Both meditation and guided imagery are spiritually-related practices that are excellent for your health. If you’ve never meditated before, this is probably not the time to begin as it does require practice and concentration. If you have meditated before, then you might benefit from returning to a regular practice. With guided imagery, you need only to sit back, relax and listen to a calming voice on a CD or the internet that leads you on a healing journey of images and positive feelings. I found that listening to guided healing imagery on the internet prior to my surgery helped me stay calmer and more centered than I would have otherwise been.
It’s Okay to be Afraid: It is normal to feel some degree of fear or anxiety when facing a diagnosis of cancer. It’s okay to cry. Acknowledge your feelings, for they are genuinely your own, but don’t neglect to look for that pillar of strength that resides inside of you. You’ve been through tough times in the past. What sustained you then? It’s still there. Close your eyes, take a few deep breaths and you will feel your strength deep inside. I promise you it’s there.

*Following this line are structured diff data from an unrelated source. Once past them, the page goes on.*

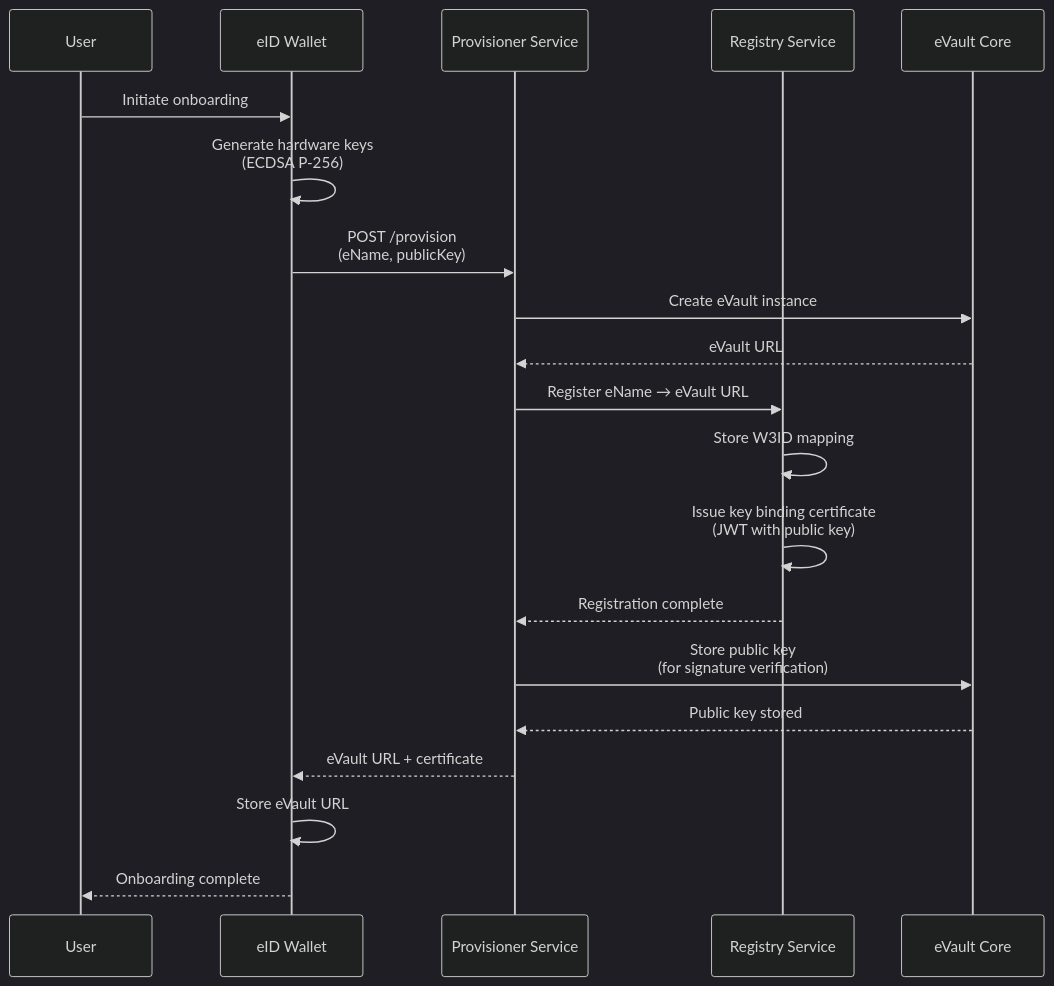
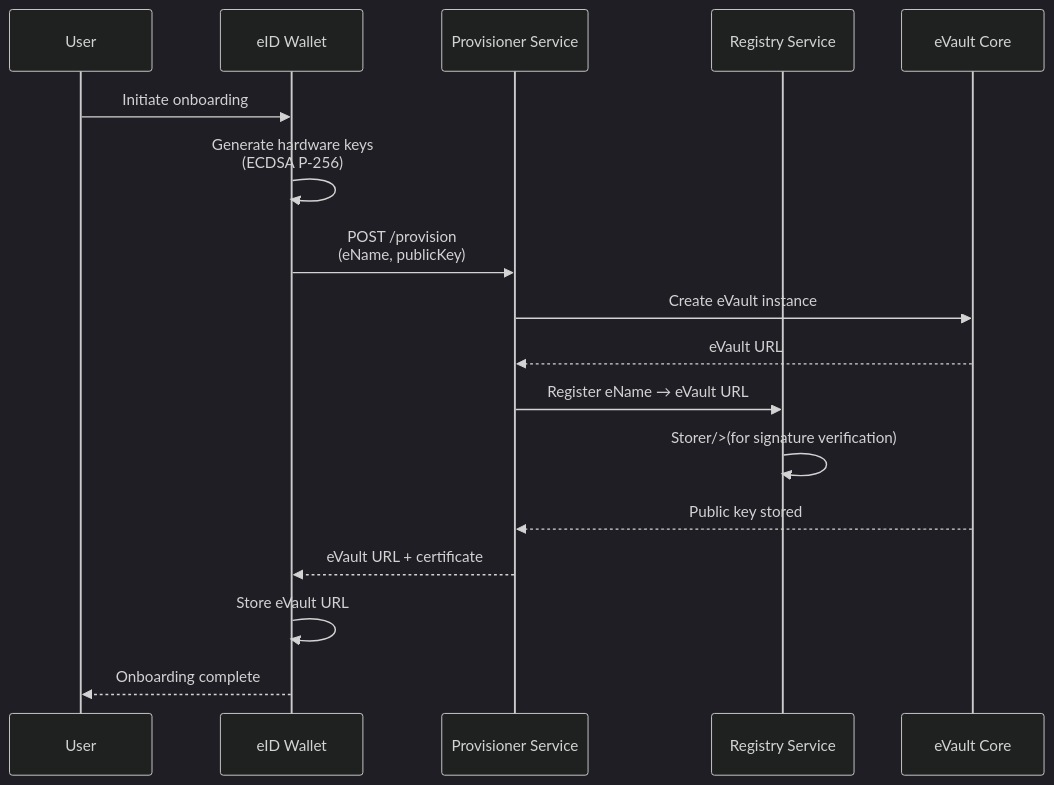
Before and after one commit to MetaState-Prototype-Project/prototype: the third of 3 diagrams in docs/docs/Getting Started/getting-started.md, drawn with Mermaid (dark theme). The commit also changed other lines of this file, not shown here.

````diff
--- a/docs/docs/Getting Started/getting-started.md
+++ b/docs/docs/Getting Started/getting-started.md
@@ -174,23 +162,20 @@
 ```mermaid
 sequenceDiagram
     participant User as User
     participant Wallet as eID Wallet
     participant Provisioner as Provisioner Service
     participant Registry as Registry Service
     participant EVault as eVault Core
 
     User->>Wallet: Initiate onboarding
     Wallet->>Wallet: Generate hardware keys<br/>(ECDSA P-256)
     Wallet->>Provisioner: POST /provision<br/>(eName, publicKey)
     Provisioner->>EVault: Create eVault instance
     EVault-->>Provisioner: eVault URL
     Provisioner->>Registry: Register eName → eVault URL
-    Registry->>Registry: Store W3ID mapping
-    Registry->>Registry: Issue key binding certificate<br/>(JWT with public key)
-    Registry-->>Provisioner: Registration complete
-    Provisioner->>EVault: Store public key<br/>(for signature verification)
+    Registry->>Registry: Storer/>(for signature verification)
     EVault-->>Provisioner: Public key stored
     Provisioner-->>Wallet: eVault URL + certificate
     Wallet->>Wallet: Store eVault URL
     Wallet-->>User: Onboarding complete
 ```
````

Think Positive Thoughts: People with the most positive outlooks generally do better with cancer treatment and recovery. Think about your life. What are you thankful for? Perhaps it’s a relationship, your children or your career. Being thankful for the good things in your life has been shown to decrease depression and elevate mood. Make a habit of thinking of everything you are thankful for and feeling a sense of appreciation about it at least once a day.
Affirmations can be helpful too. They are positive statements about “what is.” Look into your mirror in the morning and at nighttime, and say a few times out loud something positive like, “I am radiantly healthy and cancer free.” Or, make up something that is meaningful to you. The important thing to remember is to speak as if it is already happening now, not as a future event.
Creative visualization is another useful tool. Sit down, relax and take a few deep breaths. Close your eyes and picture yourself healthy and doing well in life. Imagine a neighbor saying to you, “You look well,” and you replying with a smile, “I feel great.” Picture a visit to your doctor. He is saying, “You are doing really well. I am really pleased with your test results. Keep up the good work.” Feel the joy!
Most importantly, use this whole experience to look at where you are in your life. What matters to you? What is working and not working? What is it time to let go of? What haven’t you done, that you’ve wanted to do? This glimpse of your own mortality can lead you to a richer, more fulfilling life…one that you truly value and love.